If you’re looking to buy or sell a car, or you’re in the market for a new car insurance policy, the term ‘car immobiliser’ is likely to crop up in your research. But what exactly are car immobilisers? And how can you find out if your car has one? We’re here to explain what car immobilisers are, how to find them in your vehicle, and whether you should consider getting one fitted.
An immobiliser is an electronic device that prevents a vehicle from starting unless the correct key or key fob is used. First used in 1992, factory-fitted immobilisers (those fitted during the manufacturing process) have been compulsory on all new vehicles in England and Wales since October 1998.
Factory-fitted immobilisers are often considered the best type as you can guarantee they’ll be fitted properly and are specific to the car model. When obtaining an insurance quote, the provider will ask if your car is equipped with a factory-fitted immobiliser.
You can rest assured that your car has a factory-fitted immobiliser if it was manufactured after October 1998. However, if your car was made before that date and you want to check if it has an immobiliser, the easiest way to check is to contact your car’s manufacturer or consult your owner’s manual.
Alternatively, you can get your car checked out by a qualified mechanic, who should be able to tell you if it has an immobiliser or not.
When you start your car, the key or fob sends a code to the electronic code unit (ECU) that permits the engine to start. If a thief attempted to steal the car by using an incorrect key, the immobiliser would activate and prevent the ECU from receiving the code.
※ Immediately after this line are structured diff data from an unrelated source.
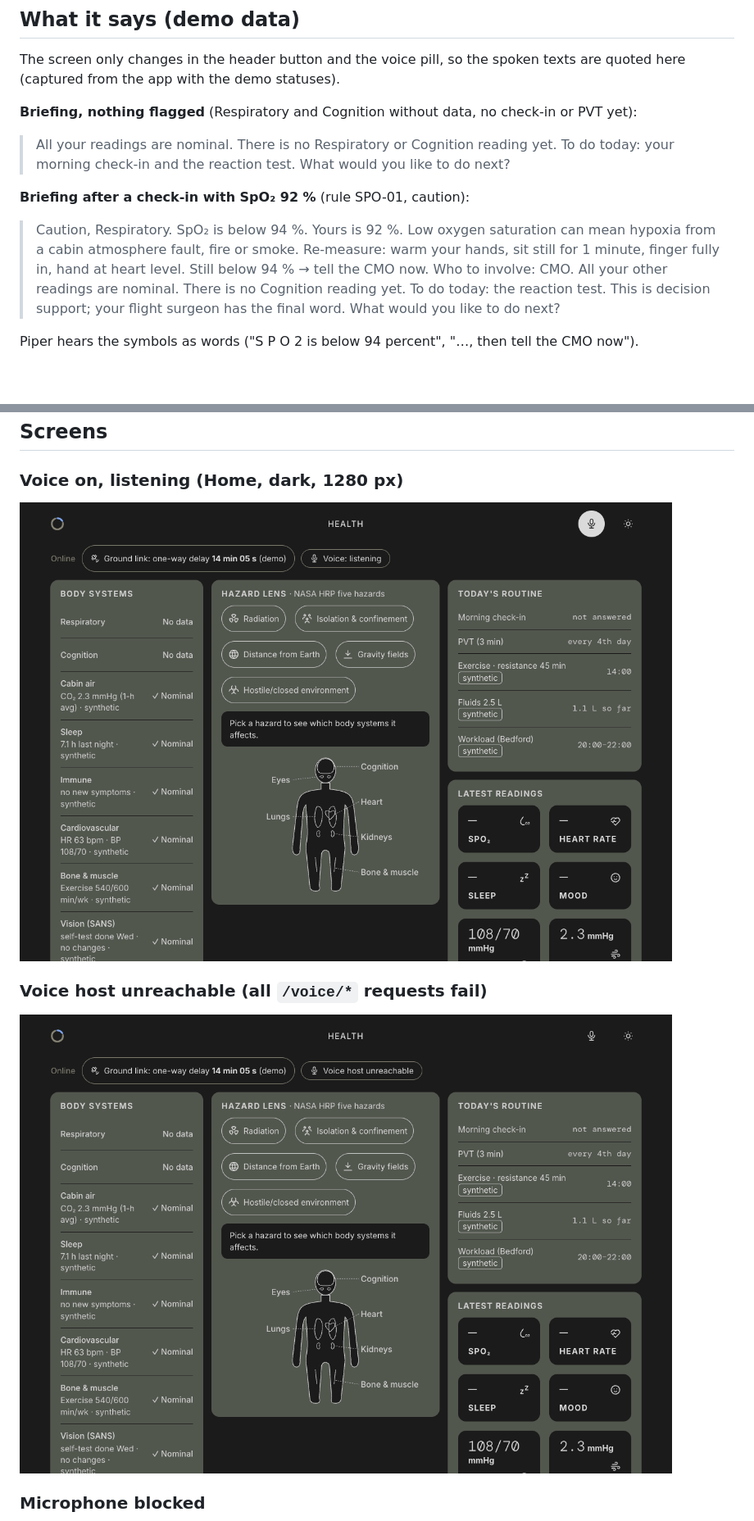
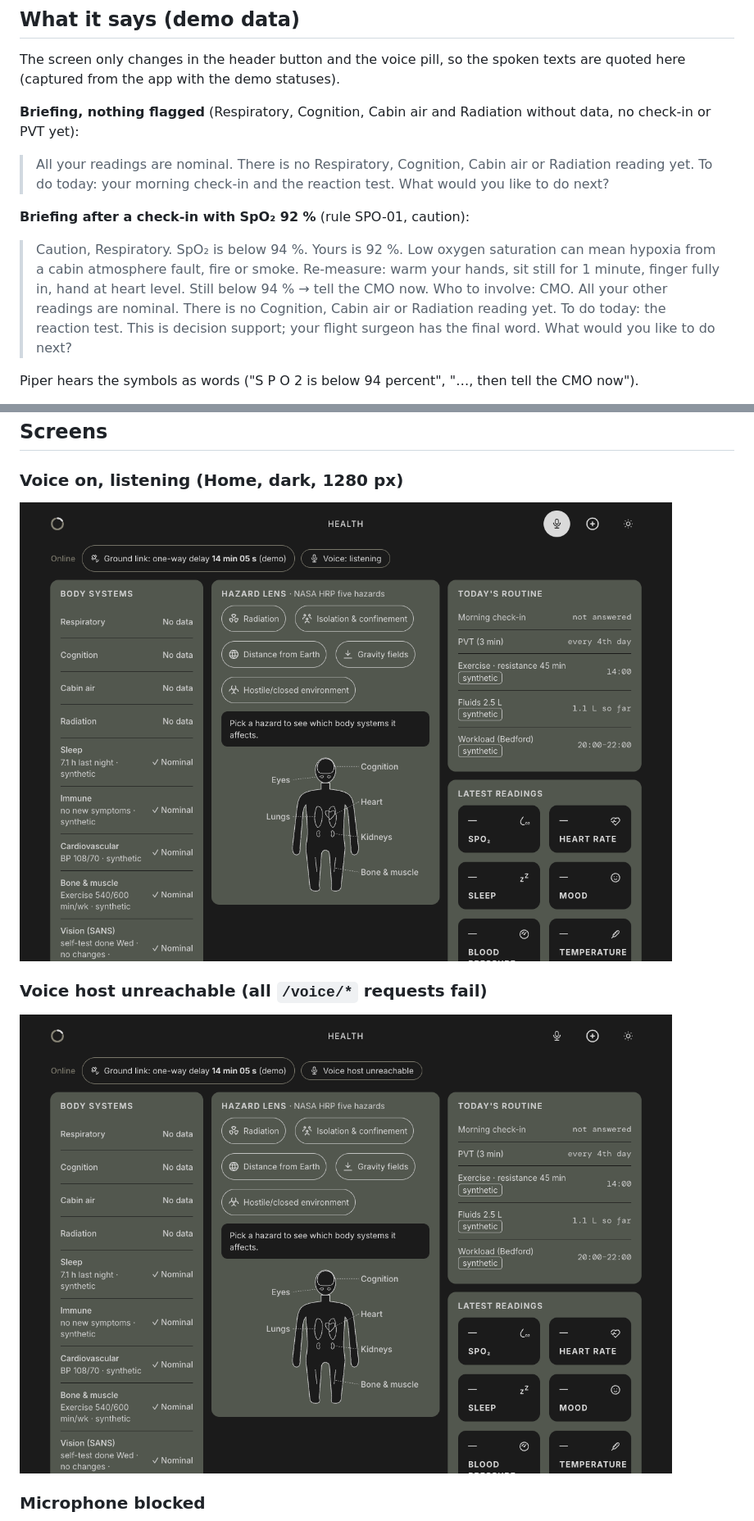
Before and after one commit to jdo-lv/galagans, a Markdown page: docs/features/37-voice-briefing.md, 2 parts joined by grey strips. Shown at 82% size. GitHub-like rendering; pictures changed too: docs/features/img/37-listening.png, docs/features/img/37-unreachable.png; blank space fills up the shorter version.

Commit message:
fix(voice): phone header fits the mic, Add entry and theme toggle; retake screenshots after merging main (#37)

```diff
--- a/docs/features/37-voice-briefing.md
+++ b/docs/features/37-voice-briefing.md
@@ -8,11 +8,11 @@ The astronaut taps the microphone in the header and hears a short health briefin
 
 The screen only changes in the header button and the voice pill, so the spoken texts are quoted here (captured from the app with the demo statuses).
 
-**Briefing, nothing flagged** (Respiratory and Cognition without data, no check-in or PVT yet):
-> All your readings are nominal. There is no Respiratory or Cognition reading yet. To do today: your morning check-in and the reaction test. What would you like to do next?
+**Briefing, nothing flagged** (Respiratory, Cognition, Cabin air and Radiation without data, no check-in or PVT yet):
+> All your readings are nominal. There is no Respiratory, Cognition, Cabin air or Radiation reading yet. To do today: your morning check-in and the reaction test. What would you like to do next?
 
 **Briefing after a check-in with SpO₂ 92 %** (rule SPO-01, caution):
-> Caution, Respiratory. SpO₂ is below 94 %. Yours is 92 %. Low oxygen saturation can mean hypoxia from a cabin atmosphere fault, fire or smoke. Re-measure: warm your hands, sit still for 1 minute, finger fully in, hand at heart level. Still below 94 % → tell the CMO now. Who to involve: CMO. All your other readings are nominal. There is no Cognition reading yet. To do today: the reaction test. This is decision support; your flight surgeon has the final word. What would you like to do next?
+> Caution, Respiratory. SpO₂ is below 94 %. Yours is 92 %. Low oxygen saturation can mean hypoxia from a cabin atmosphere fault, fire or smoke. Re-measure: warm your hands, sit still for 1 minute, finger fully in, hand at heart level. Still below 94 % → tell the CMO now. Who to involve: CMO. All your other readings are nominal. There is no Cognition, Cabin air or Radiation reading yet. To do today: the reaction test. This is decision support; your flight surgeon has the final word. What would you like to do next?
 
 Piper hears the symbols as words ("S P O 2 is below 94 percent", "…, then tell the CMO now").
 
```
Also changed, not shown: other parts of docs/features/37-voice-briefing.md (+1 -1 lines), ideas/ui-guidelines.md (+1 -1 lines), docs/features/img/37-audio-not-available.png, docs/features/img/37-listening-390.png, docs/features/img/37-pvt-disabled.png, 2 other files.
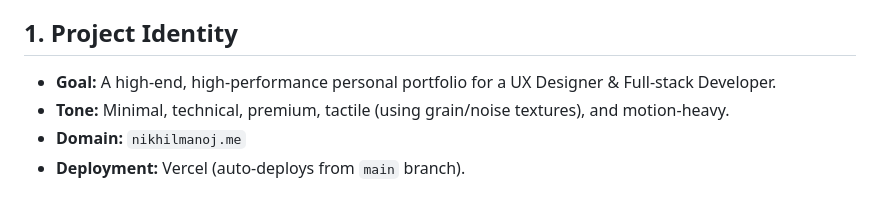
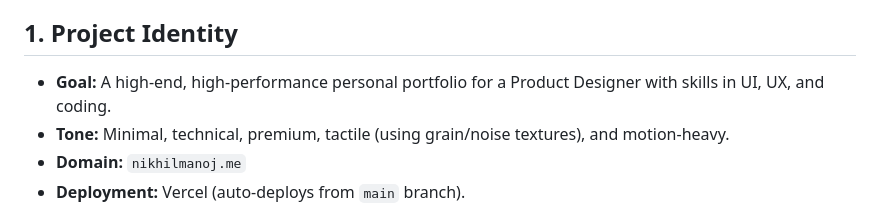
Before and after one commit to nikhil808m-ux/portfolio, a Markdown page: PROJECT_CONTEXT.md, the part around the change. GitHub-like rendering.

Commit message:
docs: update professional identity to Product Designer in PROJECT_CONTEXT

```diff
--- a/PROJECT_CONTEXT.md
+++ b/PROJECT_CONTEXT.md
@@ -3,7 +3,7 @@
 This document provides a comprehensive overview of the design system, technical architecture, and recent evolution of the Nikhil Manoj Portfolio website for future AI context.
 
 ## 1. Project Identity
-- **Goal:** A high-end, high-performance personal portfolio for a UX Designer & Full-stack Developer.
+- **Goal:** A high-end, high-performance personal portfolio for a Product Designer with skills in UI, UX, and coding.
 - **Tone:** Minimal, technical, premium, tactile (using grain/noise textures), and motion-heavy.
 - **Domain:** `nikhilmanoj.me`
 - **Deployment:** Vercel (auto-deploys from `main` branch).
```
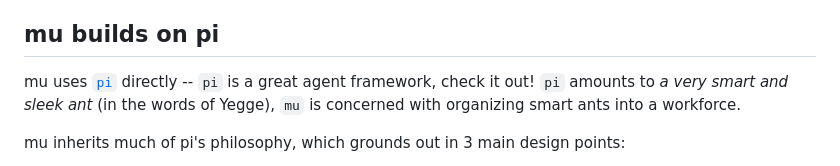
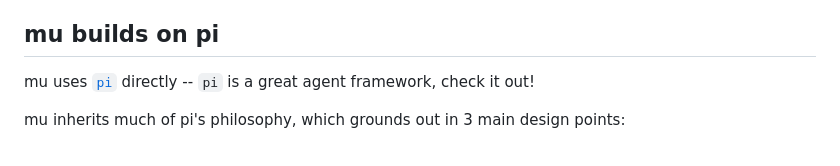
Before and after one commit to femtomc/mu, a Markdown page: README.md, the part around the change. GitHub-like rendering.

Commit message:
Simplify README description of pi framework
Removed a descriptive phrase about 'pi' and streamlined the text.

```diff
--- a/README.md
+++ b/README.md
@@ -85,8 +85,7 @@ Use `mu store paths` to resolve exact locations for the current repo.
 ## mu builds on pi
 
 mu uses [`pi`](https://github.com/badlogic/pi-mono) directly -- `pi` is a great agent framework,
-check it out! `pi` amounts to _a very smart and sleek ant_ (in the words of Yegge), `mu` is concerned with
-organizing smart ants into a workforce.
+check it out!
 
 mu inherits much of pi's philosophy, which grounds out in 3 main design points:
 - customizing mu's behavior is done straightforwardly with SKILLS, AGENTS.md, etc.
```
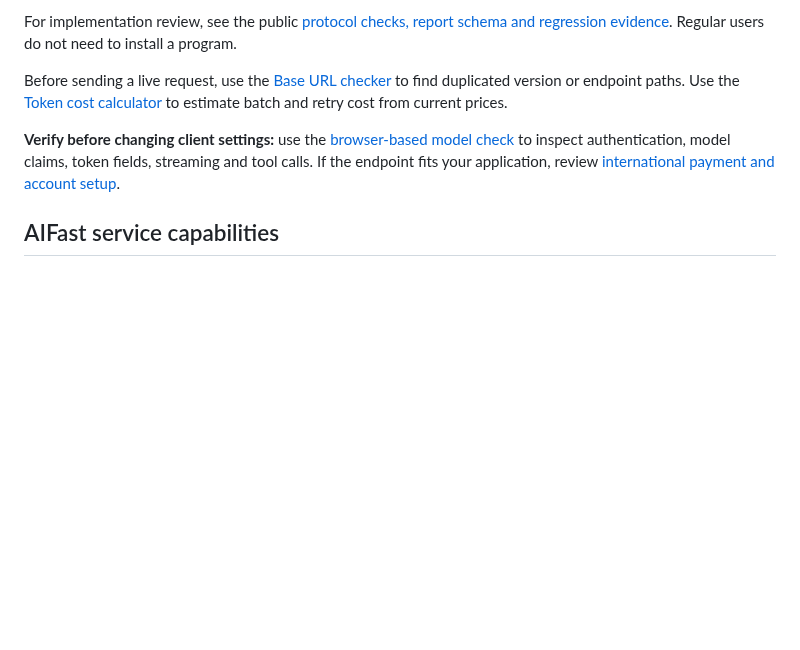
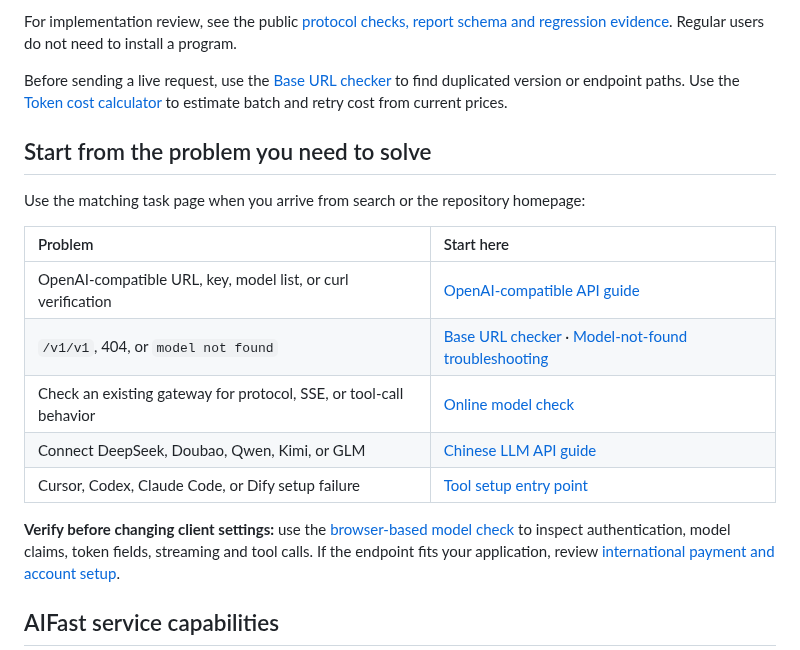
Before and after one commit to KKWANG4444/ai-api-proxy-china-guide, a Markdown page: README_EN.md, the part around the change. Rendered like a GitHub page; blank space fills up the shorter version.

```diff
--- a/README_EN.md
+++ b/README_EN.md
@@ -22,6 +22,18 @@ Tool configuration guide for OpenAI-compatible AI API gateways: Cursor, Dify, Cl
 For implementation review, see the public [protocol checks, report schema and regression evidence](https://github.com/KKWANG4444/openai-compatible-api-check/blob/main/README_EN.md). Regular users do not need to install a program.
 
 Before sending a live request, use the [Base URL checker](https://docs.aifast.hk/en/tools/base-url-checker/?utm_source=github&utm_medium=repository&utm_campaign=developer_acquisition&utm_content=guide-base-url-checker-en) to find duplicated version or endpoint paths. Use the [Token cost calculator](https://docs.aifast.hk/en/tools/api-cost-calculator/?utm_source=github&utm_medium=repository&utm_campaign=developer_acquisition&utm_content=guide-api-cost-calculator-en) to estimate batch and retry cost from current prices.
+
+## Start from the problem you need to solve
+
+Use the matching task page when you arrive from search or the repository homepage:
+
+| Problem | Start here |
+|:---|:---|
+| OpenAI-compatible URL, key, model list, or curl verification | [OpenAI-compatible API guide](https://docs.aifast.hk/en/guides/openai-compatible-api/?utm_source=github&utm_medium=repository&utm_campaign=integration-guide&utm_content=guide-task-openai-compatible-en) |
+| `/v1/v1`, 404, or `model not found` | [Base URL checker](https://docs.aifast.hk/en/tools/base-url-checker/?utm_source=github&utm_medium=repository&utm_campaign=developer_acquisition&utm_content=guide-task-base-url-en) · [Model-not-found troubleshooting](https://docs.aifast.hk/en/troubleshooting/model-not-found/?utm_source=github&utm_medium=repository&utm_campaign=api-doctor&utm_content=guide-task-model-not-found-en) |
+| Check an existing gateway for protocol, SSE, or tool-call behavior | [Online model check](https://docs.aifast.hk/en/model-check/?utm_source=github&utm_medium=repository&utm_campaign=model-check&utm_content=guide-task-model-check-en) |
+| Connect DeepSeek, Doubao, Qwen, Kimi, or GLM | [Chinese LLM API guide](https://docs.aifast.hk/en/guides/chinese-model-api/?utm_source=github&utm_medium=repository&utm_campaign=integration-guide&utm_content=guide-task-chinese-models-en) |
+| Cursor, Codex, Claude Code, or Dify setup failure | [Tool setup entry point](https://docs.aifast.hk/en/start/?utm_source=github&utm_medium=repository&utm_campaign=integration-guide&utm_content=guide-task-tools-en) |
 
 **Verify before changing client settings:** use the [browser-based model check](https://docs.aifast.hk/en/model-check/?utm_source=github&utm_medium=repository&utm_campaign=model-check&utm_content=guide-readme-verify-en) to inspect authentication, model claims, token fields, streaming and tool calls. If the endpoint fits your application, review [international payment and account setup](https://docs.aifast.hk/en/payment/?utm_source=github&utm_medium=repository&utm_campaign=international-payment&utm_content=guide-readme-payment-en).
 
```
Also changed, not shown: README.md (+12 -0 lines).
As a result, the engine would fail to start.
Immobilisers typically work by disabling two of the three of the main components that allow the car to start (fuel system, starter motor, ignition). There are several immobiliser types too, some of which require a manual PIN code, while others require a touch key. Many modern immobilisers can be operated using smartphone apps via Bluetooth
A standard car insurance question is: ‘Does your vehicle have an immobiliser or alarm?’ This is because these devices have a significant impact on a car’s security – and the more secure the car, the less likely it is to be stolen.
Therefore, if your car has an immobiliser, insurers may deem your vehicle to be at a lower risk of being stolen, which is likely to result in a lower insurance premium. However, it should be noted that insurance policies are calculated using a wide range of factors, and an immobiliser is not guaranteed to reduce your premium due to the influence of these other factors.
As mentioned, factory-fitted immobilisers are regarded as preferable because they’re fit for purpose and installed by the manufacturer. However, if your car is not fitted with an immobiliser as standard, you can always have one fitted by a professional. In these cases, it’s best to opt for a Thatcham-approved aftermarket device.
Thatcham Research is a not-for-profit organisation that certifies alarm systems, rates the security of new vehicles, and defines car insurance groups. Since its establishment in 1969, Thatcham has become an industry benchmark, and their immobilisers are put through rigorous tests for performance, functionality, and design before they achieve certification and are assigned a Thatcham category.
There are seven categories of Thatcham certification:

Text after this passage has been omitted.